The poinsettia is typically the top-selling U.S. flowering potted plants, which has a lot to say about its colorful appeal during the winter season. The poinsettia’s traditional sales period is just six weeks long, yet, USDA puts the value of last year´s U.S. poinsettia crop (wholesale) at nearly $250 million.
The poinsettia remains popular even though it´s also somewhat finicky. When its needs aren’t met, the plant will wilt, drop leaves and/or develop root rot. But, poinsettias go on sale as they´re reaching their color peak, and you really have to work at it to kill one quickly.
In the wild, poinsettias are a perennial Central American flowering shrub that can grow 10 to 12 feet tall. Today´s commercial growers either apply a growth regulator or manipulate greenhouse conditions to keep their poinsettias small enough to sell as a potted plant.
Early Aztecs prized the poinsettia. They considered its red-colored bracts (leaves) to be a symbol of purity. They also used the poinsettia´s milky sap as a fever medicine into the 16th century, plus used its bracts to make a crimson dye. Study after scientific study has proven that no part of the poinsettia plant is toxic – but its leaves taste really bad.
Caring for poinsettia
With proper care, modern poinsettia varieties can stay attractive a long time. Poinsettias are somewhat picky about soil moisture, light and temperature. The most important part of poinsettia care is simply sticking a finger an inch deep into the plant´s soil to check for moistness – every day. The plant should be watered as soon as the soil is dry to the touch. Poinsettias can’t be allowed to wilt, but they can’t be over-watered either. .
“Wet feet” or soggy soil can quickly lead to poinsettia root rot. But, letting the soil dry until the poinsettia starts to wilt will make the plant lose some leaves.
When watering, keep the plant´s leaves dry by gently adding lukewarm water to the soil surface until water starts to run out of the pot´s drainage hole. When you water, be sure to discard the excess that runs out of the drainage hole and collects in the saucer or foil covering. Any standing water can cause root rot.
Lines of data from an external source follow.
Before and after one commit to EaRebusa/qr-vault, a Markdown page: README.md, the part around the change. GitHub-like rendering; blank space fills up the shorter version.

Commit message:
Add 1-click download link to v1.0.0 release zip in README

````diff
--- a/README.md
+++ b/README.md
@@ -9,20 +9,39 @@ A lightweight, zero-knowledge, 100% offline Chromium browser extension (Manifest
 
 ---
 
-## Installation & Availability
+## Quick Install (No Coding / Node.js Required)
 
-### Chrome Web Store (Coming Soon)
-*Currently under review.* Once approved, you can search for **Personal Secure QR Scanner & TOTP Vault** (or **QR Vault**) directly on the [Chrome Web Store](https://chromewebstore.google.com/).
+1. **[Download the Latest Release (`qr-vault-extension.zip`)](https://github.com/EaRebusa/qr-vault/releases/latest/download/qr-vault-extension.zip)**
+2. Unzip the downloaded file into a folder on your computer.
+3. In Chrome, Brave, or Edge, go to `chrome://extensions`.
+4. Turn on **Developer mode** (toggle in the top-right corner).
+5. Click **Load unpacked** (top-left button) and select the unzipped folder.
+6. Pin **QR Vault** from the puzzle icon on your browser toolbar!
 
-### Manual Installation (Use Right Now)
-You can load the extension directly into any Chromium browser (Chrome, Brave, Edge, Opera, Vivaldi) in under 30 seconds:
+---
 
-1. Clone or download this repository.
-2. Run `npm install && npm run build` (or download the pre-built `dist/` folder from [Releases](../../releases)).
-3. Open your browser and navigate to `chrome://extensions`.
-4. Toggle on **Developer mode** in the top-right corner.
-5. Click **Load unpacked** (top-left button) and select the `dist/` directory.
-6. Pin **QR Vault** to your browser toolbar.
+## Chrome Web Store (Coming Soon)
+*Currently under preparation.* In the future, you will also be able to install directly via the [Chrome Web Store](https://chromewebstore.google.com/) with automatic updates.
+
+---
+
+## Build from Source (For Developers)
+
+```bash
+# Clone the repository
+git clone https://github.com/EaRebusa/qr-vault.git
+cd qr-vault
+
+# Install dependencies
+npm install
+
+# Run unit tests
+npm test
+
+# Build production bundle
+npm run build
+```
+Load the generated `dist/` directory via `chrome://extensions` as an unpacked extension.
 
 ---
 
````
Poinsettias also prefer the brightest light available. Although that often means a place near a sunny window, the plants will do better if a sheer curtain is filtering the winter´s intense, direct sunlight.
The plant shouldn´t touch a cold windowpane and shouldn’t sit in drafts from a door or in the forced air flow of a heating duct. Depending on your windows´ insulation values, at night you also may need to draw the drapes between window and plant – or actually move your poinsettia away from the window – in order to avoid cold damage.
The best temperatures to promote poinsettia health are 65-75 degrees F. in the daytime and 60-65 at night. Temperatures above 75 shorten bloom life. Temps under 60 promote root rot.